• How to complete this task:
Locate each line in the records containing "category". Copy it.

◆ ◆ ◆ ◆ ◆

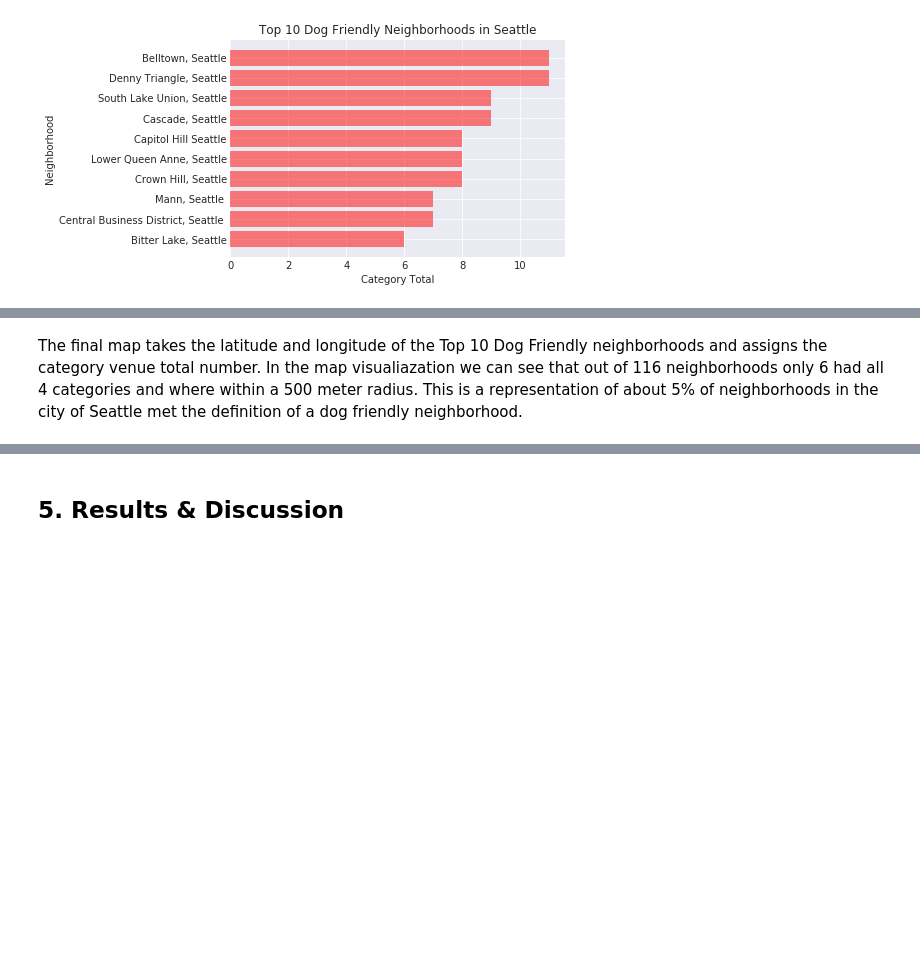
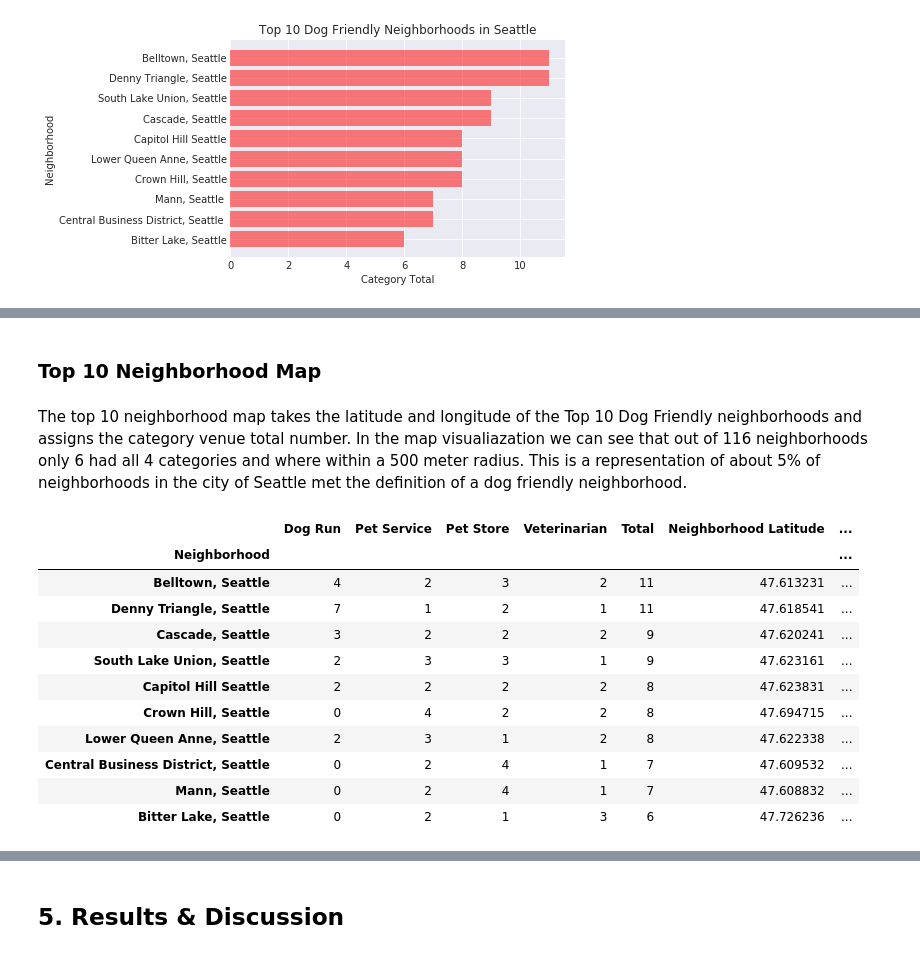
Before and after one commit to scrooksjr/Coursera_Capstone, a Jupyter notebook: Coursera Capstone Notebook (Week 2).ipynb, the cells around one changed output, grey strips where cells are left out. Saved outputs shown, nothing was run; the diff lists cells and outputs as text; code cells hidden in the pictures; blank space fills up the shorter version.

```diff
--- a/Coursera Capstone Notebook (Week 2).ipynb
+++ b/Coursera Capstone Notebook (Week 2).ipynb
@@ -1230,5 +1308,25 @@ final_map[:10]
+# %% [markdown]
+### Top 10 Neighborhood Map
 # %% [markdown]
-The final map takes the latitude and longitude of the Top 10 Dog Friendly neighborhoods and assigns the category venue total number. In the map visualiazation we can see that out of 116 neighborhoods only 6 had all 4 categories and where within a 500 meter radius. This is a representation of about 5% of neighborhoods in the city of Seattle met the definition of a dog friendly neighborhood.
+The top 10 neighborhood map takes the latitude and longitude of the Top 10 Dog Friendly neighborhoods and assigns the category venue total number. In the map visualiazation we can see that out of 116 neighborhoods only 6 had all 4 categories and where within a 500 meter radius. This is a representation of about 5% of neighborhoods in the city of Seattle met the definition of a dog friendly neighborhood.
+# %%
+final_map.reset_index(drop=True, inplace=True)
+final_map = top10[:10].merge(concat_df, on = 'Neighborhood', how = 'left').sort_values('Total', ascending=False)
+top10_map = final_map.groupby('Neighborhood').mean().sort_values('Total', ascending=False)
+top10_map
+# %% [output]
+|  | Dog Run | Pet Service | Pet Store | Veterinarian | Total | Neighborhood Latitude | ... |
+| Neighborhood |  |  |  |  |  |  | ... |
+| Belltown, Seattle | 4 | 2 | 3 | 2 | 11 | 47.613231 | ... |
+| Denny Triangle, Seattle | 7 | 1 | 2 | 1 | 11 | 47.618541 | ... |
+| Cascade, Seattle | 3 | 2 | 2 | 2 | 9 | 47.620241 | ... |
+| South Lake Union, Seattle | 2 | 3 | 3 | 1 | 9 | 47.623161 | ... |
+| Capitol Hill Seattle | 2 | 2 | 2 | 2 | 8 | 47.623831 | ... |
+| Crown Hill, Seattle | 0 | 4 | 2 | 2 | 8 | 47.694715 | ... |
+| Lower Queen Anne, Seattle | 2 | 3 | 1 | 2 | 8 | 47.622338 | ... |
+| Central Business District, Seattle | 0 | 2 | 4 | 1 | 7 | 47.609532 | ... |
+| Mann, Seattle | 0 | 2 | 4 | 1 | 7 | 47.608832 | ... |
+| Bitter Lake, Seattle | 0 | 2 | 1 | 3 | 6 | 47.726236 | ... |
 # %%
 # create map of Seattle using latitude and longitude values
 map_seattle = folium.Map(location=[latitude, longitude], zoom_start=10)
```
Also changed, not shown: parts of 13 cells of this notebook.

◆ ◆ ◆ ◆ ◆

• Solution for this task:
-The final map takes the latitude and longitude of the Top 10 Dog Friendly neighborhoods and assigns the category venue total number. In the map visualiazation we can see that out of 116 neighborhoods only 6 had all 4 categories and where within a 500 meter radius. This is a representation of about 5% of neighborhoods in the city of Seattle met the definition of a dog friendly neighborhood.
+The top 10 neighborhood map takes the latitude and longitude of the Top 10 Dog Friendly neighborhoods and assigns the category venue total number. In the map visualiazation we can see that out of 116 neighborhoods only 6 had all 4 categories and where within a 500 meter radius. This is a representation of about 5% of neighborhoods in the city of Seattle met the definition of a dog friendly neighborhood.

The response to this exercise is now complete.